*** Recorded information Section Begins ***
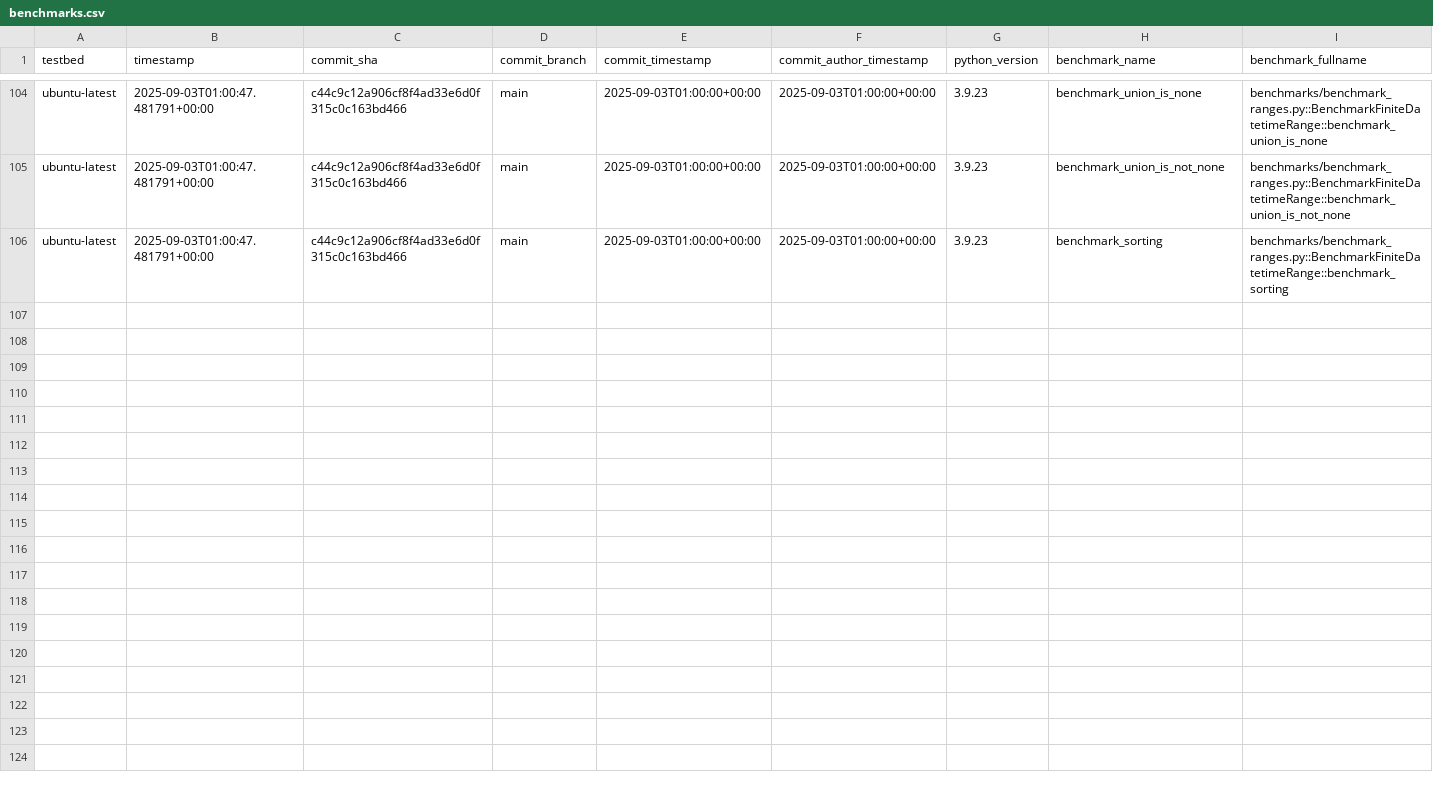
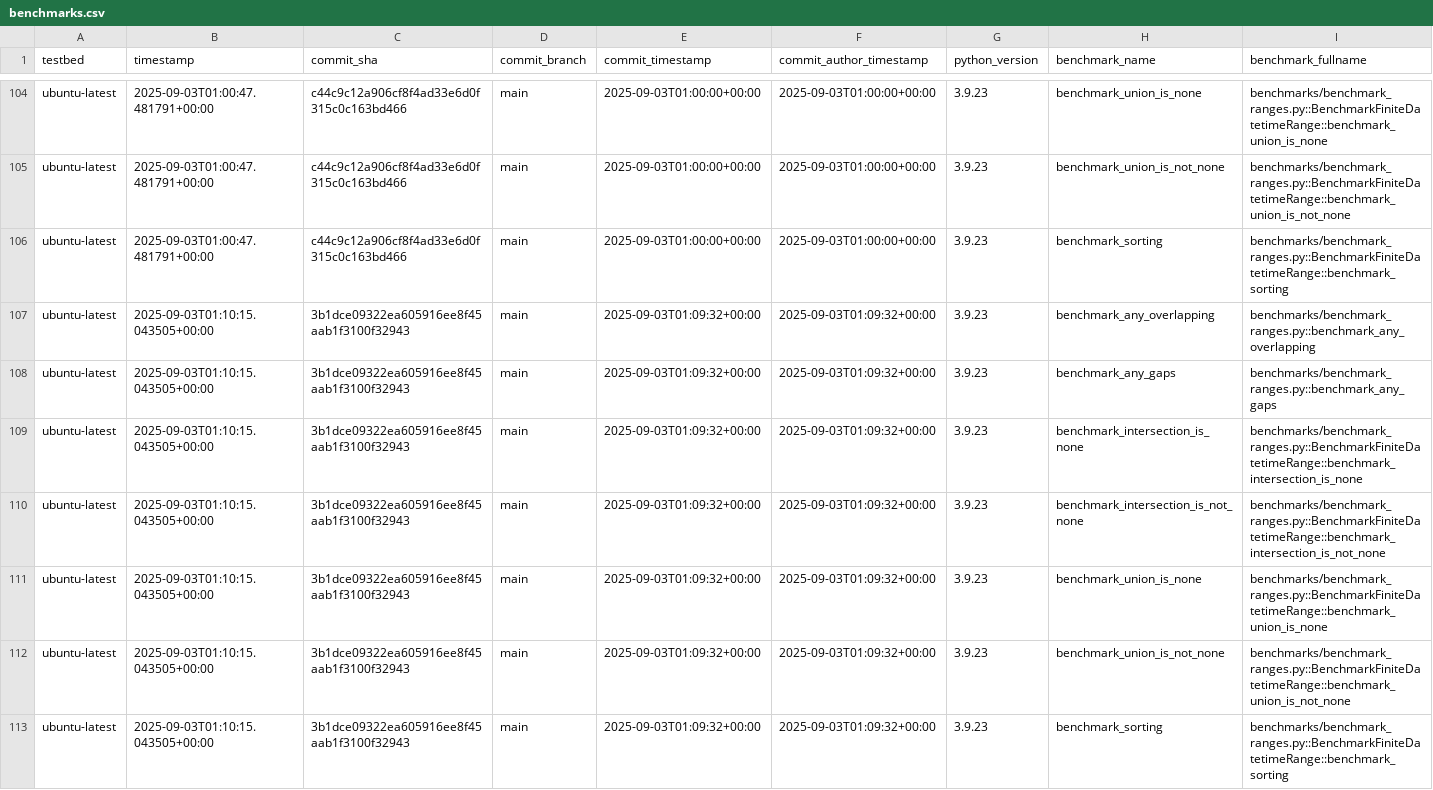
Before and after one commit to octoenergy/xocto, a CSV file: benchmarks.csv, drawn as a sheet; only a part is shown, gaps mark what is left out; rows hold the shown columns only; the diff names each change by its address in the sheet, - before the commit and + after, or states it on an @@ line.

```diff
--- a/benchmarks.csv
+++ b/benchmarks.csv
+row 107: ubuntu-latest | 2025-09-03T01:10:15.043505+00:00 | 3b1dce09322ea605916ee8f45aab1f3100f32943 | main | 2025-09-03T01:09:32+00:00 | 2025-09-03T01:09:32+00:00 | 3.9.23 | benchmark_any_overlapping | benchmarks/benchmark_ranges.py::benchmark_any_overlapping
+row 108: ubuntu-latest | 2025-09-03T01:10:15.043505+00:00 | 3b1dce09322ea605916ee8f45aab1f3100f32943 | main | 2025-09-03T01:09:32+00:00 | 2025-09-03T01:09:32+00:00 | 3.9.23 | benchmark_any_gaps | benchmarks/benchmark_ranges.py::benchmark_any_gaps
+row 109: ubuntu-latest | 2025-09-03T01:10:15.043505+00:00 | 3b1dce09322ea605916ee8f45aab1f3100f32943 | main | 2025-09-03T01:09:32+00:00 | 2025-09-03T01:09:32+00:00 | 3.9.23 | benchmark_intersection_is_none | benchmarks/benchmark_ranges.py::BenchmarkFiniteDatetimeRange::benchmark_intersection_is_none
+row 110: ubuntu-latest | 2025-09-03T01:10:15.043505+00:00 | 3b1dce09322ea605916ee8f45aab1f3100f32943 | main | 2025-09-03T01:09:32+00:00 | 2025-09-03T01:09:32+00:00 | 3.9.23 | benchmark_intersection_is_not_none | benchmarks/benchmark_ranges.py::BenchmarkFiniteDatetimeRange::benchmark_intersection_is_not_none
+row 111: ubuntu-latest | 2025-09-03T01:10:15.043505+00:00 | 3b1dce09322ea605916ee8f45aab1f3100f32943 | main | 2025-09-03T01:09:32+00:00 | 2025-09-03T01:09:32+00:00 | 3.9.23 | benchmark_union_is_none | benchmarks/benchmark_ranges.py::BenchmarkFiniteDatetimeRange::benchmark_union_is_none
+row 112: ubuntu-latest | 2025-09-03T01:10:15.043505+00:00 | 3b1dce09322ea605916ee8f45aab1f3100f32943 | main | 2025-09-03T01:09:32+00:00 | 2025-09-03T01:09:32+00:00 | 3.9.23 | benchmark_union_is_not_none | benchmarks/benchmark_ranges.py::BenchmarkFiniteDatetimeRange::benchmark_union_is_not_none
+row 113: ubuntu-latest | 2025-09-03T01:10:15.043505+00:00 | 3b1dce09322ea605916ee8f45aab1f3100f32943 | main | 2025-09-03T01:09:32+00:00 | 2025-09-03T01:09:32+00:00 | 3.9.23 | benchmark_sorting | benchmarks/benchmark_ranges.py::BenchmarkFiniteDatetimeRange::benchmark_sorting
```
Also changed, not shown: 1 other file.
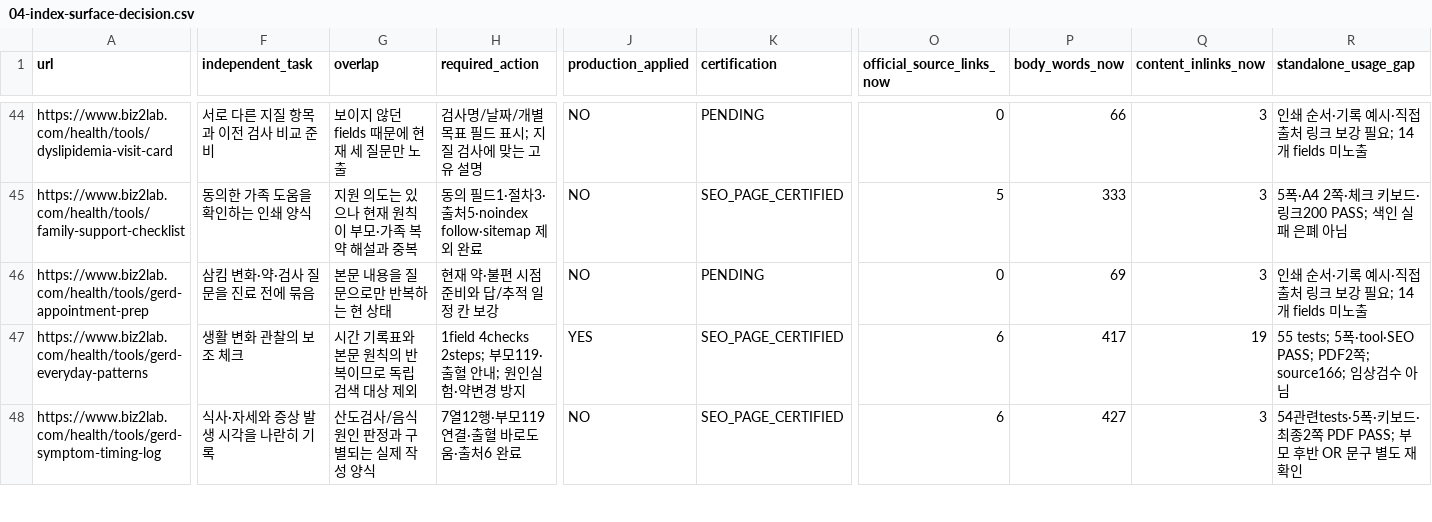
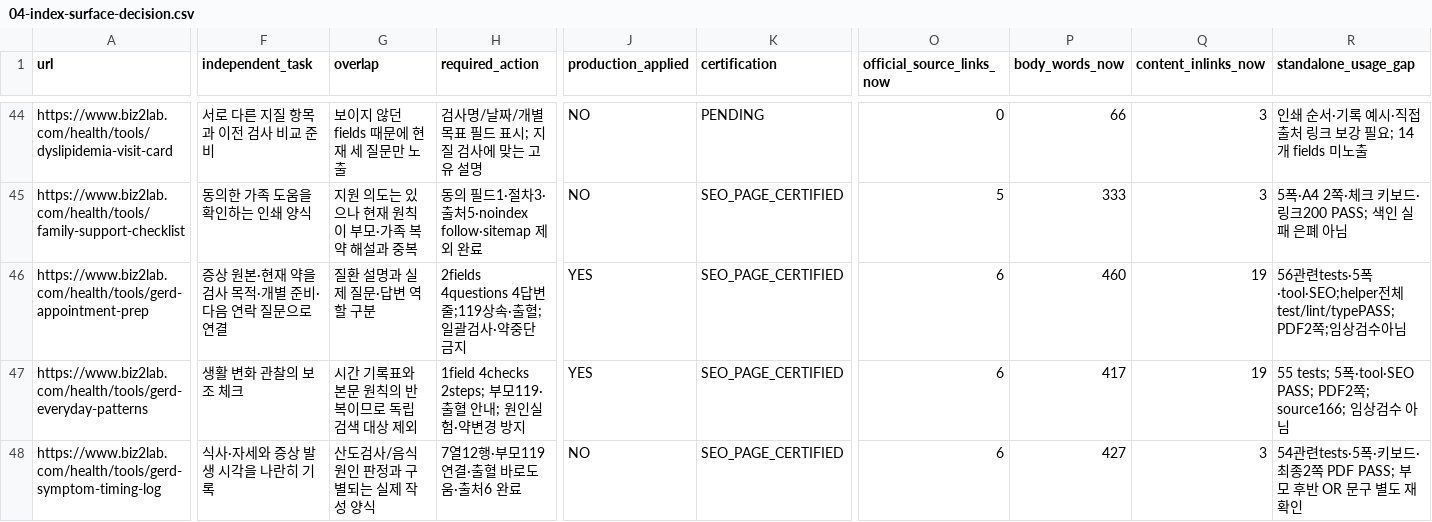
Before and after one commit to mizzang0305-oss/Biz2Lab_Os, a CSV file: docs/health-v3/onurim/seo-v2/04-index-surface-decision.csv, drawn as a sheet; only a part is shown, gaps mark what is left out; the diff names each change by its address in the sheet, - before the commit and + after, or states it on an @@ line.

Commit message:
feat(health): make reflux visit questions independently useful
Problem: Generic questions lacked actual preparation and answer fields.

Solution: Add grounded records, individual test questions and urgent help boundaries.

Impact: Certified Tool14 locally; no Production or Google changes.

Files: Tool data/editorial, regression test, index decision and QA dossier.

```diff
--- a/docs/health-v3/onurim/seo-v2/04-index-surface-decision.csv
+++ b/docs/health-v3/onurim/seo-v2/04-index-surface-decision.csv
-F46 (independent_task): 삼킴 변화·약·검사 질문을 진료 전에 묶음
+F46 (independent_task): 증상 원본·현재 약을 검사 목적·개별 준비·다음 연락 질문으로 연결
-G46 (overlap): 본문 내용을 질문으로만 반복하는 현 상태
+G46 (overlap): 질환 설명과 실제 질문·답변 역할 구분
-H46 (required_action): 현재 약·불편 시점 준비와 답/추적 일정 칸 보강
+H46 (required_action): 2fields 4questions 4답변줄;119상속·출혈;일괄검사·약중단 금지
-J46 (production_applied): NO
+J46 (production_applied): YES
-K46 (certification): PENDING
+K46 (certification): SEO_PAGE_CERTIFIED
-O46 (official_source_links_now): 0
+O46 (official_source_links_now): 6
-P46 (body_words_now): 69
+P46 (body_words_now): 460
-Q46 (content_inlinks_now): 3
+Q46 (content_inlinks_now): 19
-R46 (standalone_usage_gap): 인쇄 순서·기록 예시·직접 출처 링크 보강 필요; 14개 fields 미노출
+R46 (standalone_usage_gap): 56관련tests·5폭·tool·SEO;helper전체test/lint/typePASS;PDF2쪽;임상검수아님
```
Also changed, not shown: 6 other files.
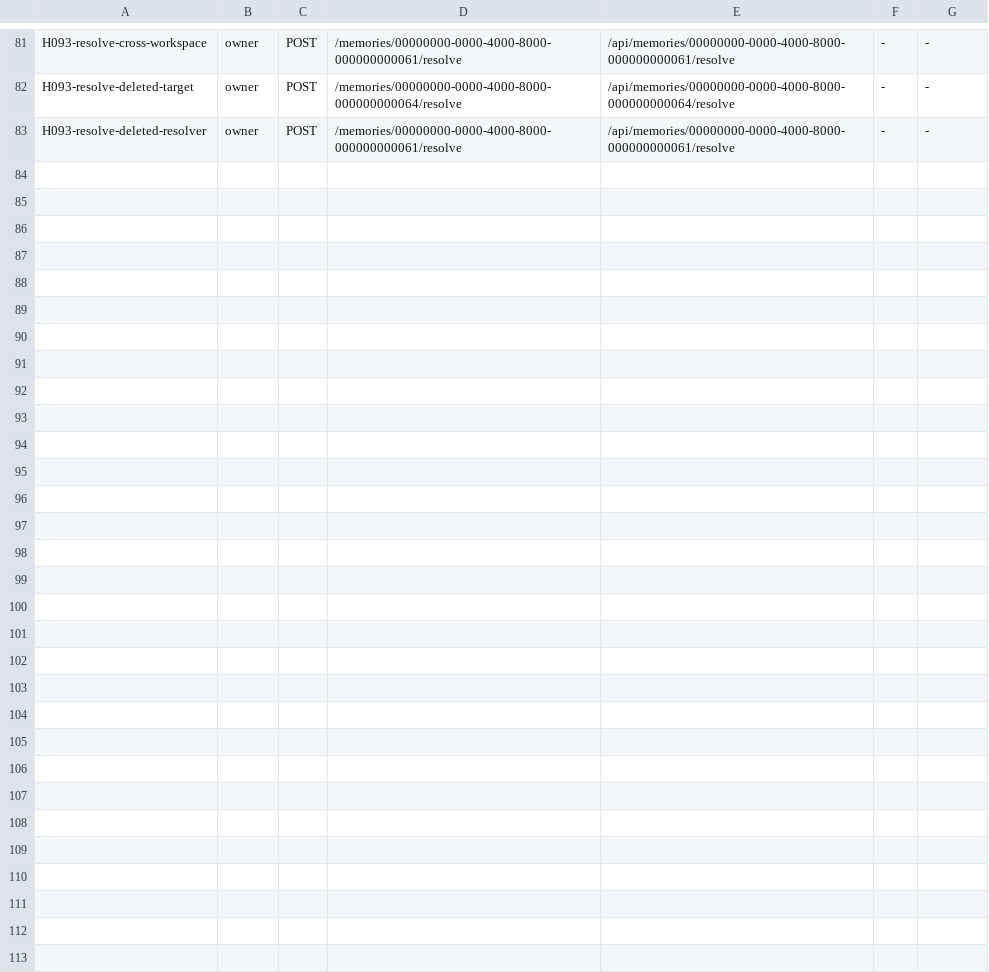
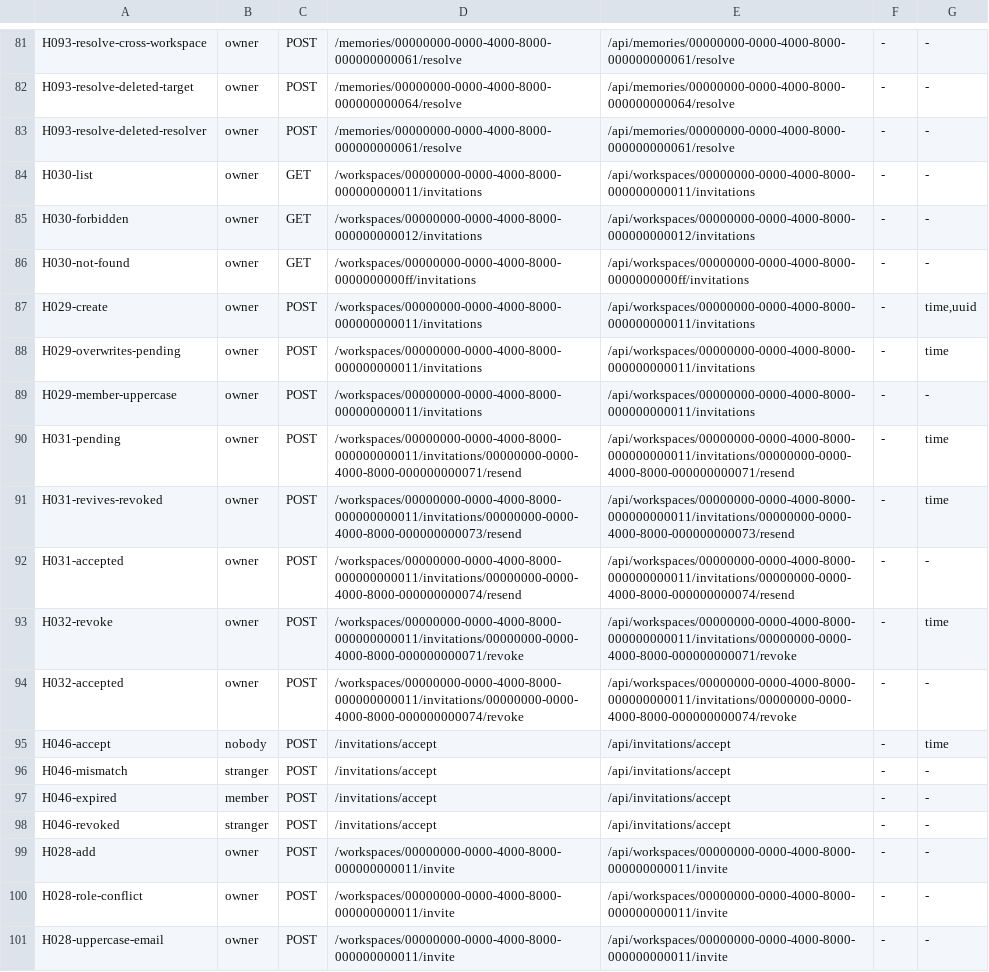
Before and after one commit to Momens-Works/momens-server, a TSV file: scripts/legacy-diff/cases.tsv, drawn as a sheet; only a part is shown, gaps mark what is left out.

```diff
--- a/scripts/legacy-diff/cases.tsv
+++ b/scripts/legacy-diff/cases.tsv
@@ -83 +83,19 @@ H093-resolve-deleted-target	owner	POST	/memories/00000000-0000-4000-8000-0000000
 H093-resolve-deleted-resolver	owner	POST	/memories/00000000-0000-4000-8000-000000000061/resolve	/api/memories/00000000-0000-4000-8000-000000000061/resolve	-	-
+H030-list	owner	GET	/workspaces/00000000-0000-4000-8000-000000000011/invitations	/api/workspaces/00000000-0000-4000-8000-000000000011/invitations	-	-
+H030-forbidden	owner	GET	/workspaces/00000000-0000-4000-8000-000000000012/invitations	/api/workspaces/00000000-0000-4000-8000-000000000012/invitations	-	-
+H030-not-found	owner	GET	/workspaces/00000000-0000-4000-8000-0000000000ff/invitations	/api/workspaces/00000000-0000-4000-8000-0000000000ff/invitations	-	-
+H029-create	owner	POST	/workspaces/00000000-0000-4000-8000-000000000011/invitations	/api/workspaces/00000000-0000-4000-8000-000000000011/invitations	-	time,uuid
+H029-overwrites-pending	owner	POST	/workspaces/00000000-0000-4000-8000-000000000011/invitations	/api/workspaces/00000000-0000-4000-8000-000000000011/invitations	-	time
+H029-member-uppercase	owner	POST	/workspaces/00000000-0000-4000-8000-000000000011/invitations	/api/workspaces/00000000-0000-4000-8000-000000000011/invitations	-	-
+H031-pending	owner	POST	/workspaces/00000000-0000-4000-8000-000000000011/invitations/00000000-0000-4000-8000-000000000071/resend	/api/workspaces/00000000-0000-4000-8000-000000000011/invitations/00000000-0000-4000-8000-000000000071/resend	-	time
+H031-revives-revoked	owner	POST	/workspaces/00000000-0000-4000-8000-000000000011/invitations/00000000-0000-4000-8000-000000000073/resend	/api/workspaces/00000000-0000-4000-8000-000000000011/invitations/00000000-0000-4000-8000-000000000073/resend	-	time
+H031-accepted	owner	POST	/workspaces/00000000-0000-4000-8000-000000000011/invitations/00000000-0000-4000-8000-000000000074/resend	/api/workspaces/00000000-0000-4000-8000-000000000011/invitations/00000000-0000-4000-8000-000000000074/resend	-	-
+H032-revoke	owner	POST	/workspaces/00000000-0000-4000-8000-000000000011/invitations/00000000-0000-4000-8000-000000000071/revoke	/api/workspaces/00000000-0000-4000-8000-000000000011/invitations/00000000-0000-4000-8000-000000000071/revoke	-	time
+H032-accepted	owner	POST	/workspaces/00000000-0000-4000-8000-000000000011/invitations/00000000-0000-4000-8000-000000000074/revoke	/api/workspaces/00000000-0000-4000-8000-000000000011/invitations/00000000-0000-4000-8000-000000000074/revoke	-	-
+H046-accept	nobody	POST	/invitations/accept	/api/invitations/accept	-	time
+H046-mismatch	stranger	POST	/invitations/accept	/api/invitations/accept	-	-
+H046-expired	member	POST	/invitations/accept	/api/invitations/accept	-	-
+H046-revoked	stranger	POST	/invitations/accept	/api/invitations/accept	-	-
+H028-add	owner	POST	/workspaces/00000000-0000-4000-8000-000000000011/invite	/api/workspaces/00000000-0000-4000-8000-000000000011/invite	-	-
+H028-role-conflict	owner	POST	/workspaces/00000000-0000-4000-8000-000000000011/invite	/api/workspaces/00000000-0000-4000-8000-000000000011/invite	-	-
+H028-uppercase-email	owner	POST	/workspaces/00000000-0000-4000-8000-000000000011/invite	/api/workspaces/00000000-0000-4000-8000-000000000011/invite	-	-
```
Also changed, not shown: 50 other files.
*** Recorded information Section Ends ***
Aim of the task — Which lines above include the word "onurim"? Pick them out and copy them.

Solution to the exercise —
Before and after one commit to mizzang0305-oss/Biz2Lab_Os, a CSV file: docs/health-v3/onurim/seo-v2/04-index-surface-decision.csv, drawn as a sheet; only a part is shown, gaps mark what is left out; the diff names each change by its address in the sheet, - before the commit and + after, or states it on an @@ line.
--- a/docs/health-v3/onurim/seo-v2/04-index-surface-decision.csv
+++ b/docs/health-v3/onurim/seo-v2/04-index-surface-decision.csv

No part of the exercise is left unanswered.